--- SUPPLIED MATERIAL ---
= Beginning of Section =
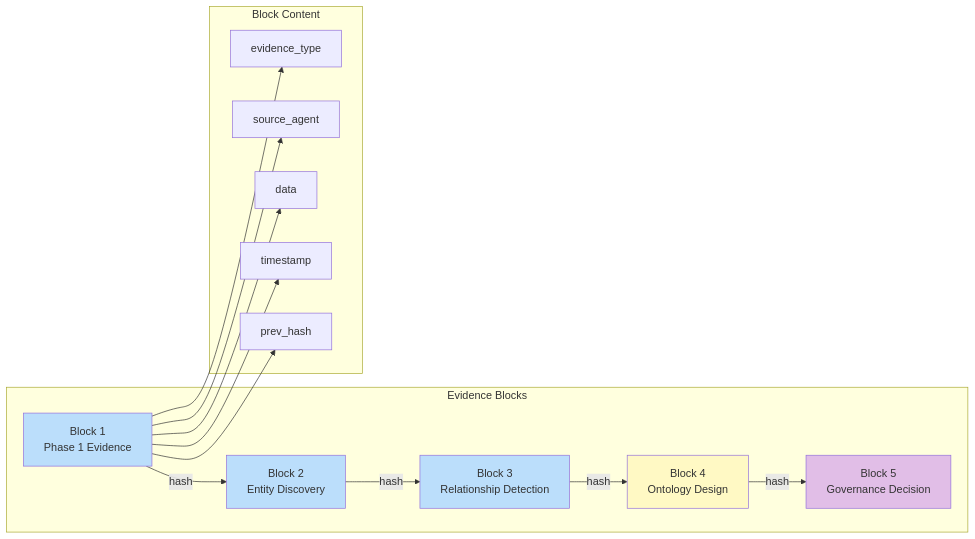
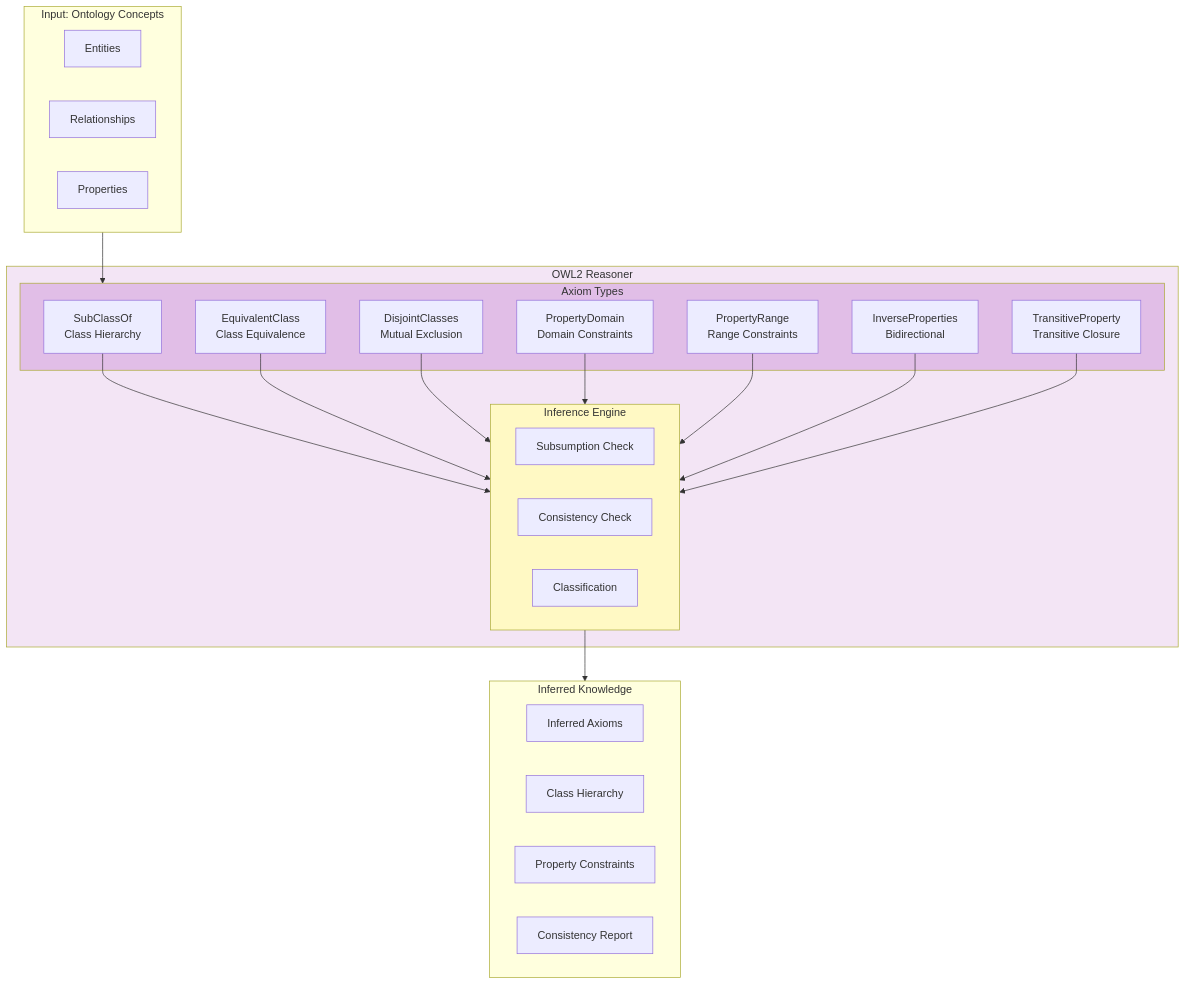
One commit to sabill123/ontology changed the fifth of 11 diagrams in docs/diagrams/02-data-flow.md. Above: the diagram before and after it, drawn with Mermaid. The commit also changed other lines of this file and 176 other files, not shown here.

````diff
--- a/docs/diagrams/02-data-flow.md
+++ b/docs/diagrams/02-data-flow.md
@@ -235,28 +307,41 @@
 ```mermaid
-flowchart LR
-    subgraph BLOCKS["Evidence Blocks"]
-        B1[Block 1<br/>Phase 1 Evidence]
-        B2[Block 2<br/>Entity Discovery]
-        B3[Block 3<br/>Relationship Detection]
-        B4[Block 4<br/>Ontology Design]
-        B5[Block 5<br/>Governance Decision]
+flowchart TB
+    subgraph INPUT["Input: Ontology Concepts"]
+        I1["Entities"]
+        I2["Relationships"]
+        I3["Properties"]
     end
 
-    subgraph CONTENT["Block Content"]
-        C1["evidence_type"]
-        C2["source_agent"]
-        C3["data"]
-        C4["timestamp"]
-        C5["prev_hash"]
+    subgraph OWL2["OWL2 Reasoner"]
+        subgraph AXIOMS["Axiom Types"]
+            A1[SubClassOf<br/>Class Hierarchy]
+            A2[EquivalentClass<br/>Class Equivalence]
+            A3[DisjointClasses<br/>Mutual Exclusion]
+            A4[PropertyDomain<br/>Domain Constraints]
+            A5[PropertyRange<br/>Range Constraints]
+            A6[InverseProperties<br/>Bidirectional]
+            A7[TransitiveProperty<br/>Transitive Closure]
+        end
+
+        subgraph INFERENCE["Inference Engine"]
+            INF1[Subsumption Check]
+            INF2[Consistency Check]
+            INF3[Classification]
+        end
     end
 
-    B1 -->|hash| B2 -->|hash| B3 -->|hash| B4 -->|hash| B5
+    subgraph OUTPUT["Inferred Knowledge"]
+        O1["Inferred Axioms"]
+        O2["Class Hierarchy"]
+        O3["Property Constraints"]
+        O4["Consistency Report"]
+    end
 
-    B1 --> C1 & C2 & C3 & C4 & C5
+    INPUT --> AXIOMS
+    A1 & A2 & A3 & A4 & A5 & A6 & A7 --> INFERENCE
+    INFERENCE --> OUTPUT
 
-    style B1 fill:#bbdefb
-    style B2 fill:#bbdefb
-    style B3 fill:#bbdefb
-    style B4 fill:#fff9c4
-    style B5 fill:#e1bee7
+    style OWL2 fill:#f3e5f5
+    style AXIOMS fill:#e1bee7
+    style INFERENCE fill:#fff9c4
 ```
````
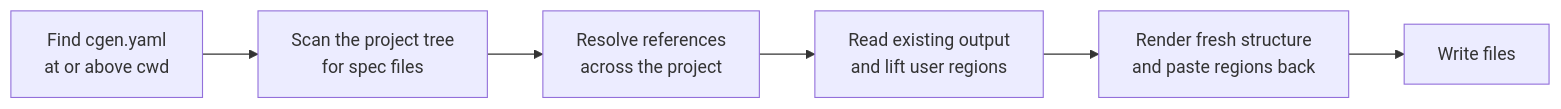
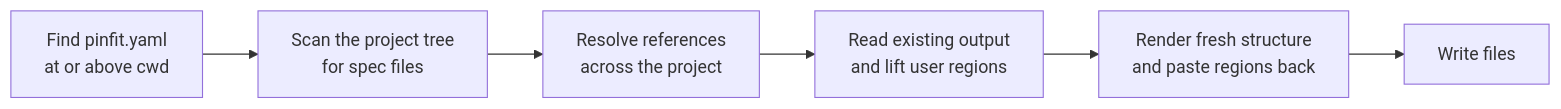
Before and after one commit to daoek/CGen: the diagram in docs/getting-started/how-it-works.md, drawn with Mermaid. The commit also changed other lines of this file and 153 other files, not shown here.

Commit message:
Rebanded CGen to pinfit

````diff
--- a/docs/getting-started/how-it-works.md
+++ b/docs/getting-started/how-it-works.md
@@ -19,8 +19,8 @@
 ```mermaid
 flowchart LR
-    A[Find cgen.yaml<br/>at or above cwd] --> B[Scan the project tree<br/>for spec files]
+    A[Find pinfit.yaml<br/>at or above cwd] --> B[Scan the project tree<br/>for spec files]
     B --> C[Resolve references<br/>across the project]
     C --> D[Read existing output<br/>and lift user regions]
     D --> E[Render fresh structure<br/>and paste regions back]
     E --> F[Write files]
 ```
````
= End of Section =
--- THE PROBLEM ---
Only the lines from the one containing "B --> C[Resolve" through the end of the records above belong in the answer, each exactly as written.

--- REPLY TO THE EXERCISE ---
     B --> C[Resolve references<br/>across the project]
     C --> D[Read existing output<br/>and lift user regions]
     D --> E[Render fresh structure<br/>and paste regions back]
     E --> F[Write files]
 ```
````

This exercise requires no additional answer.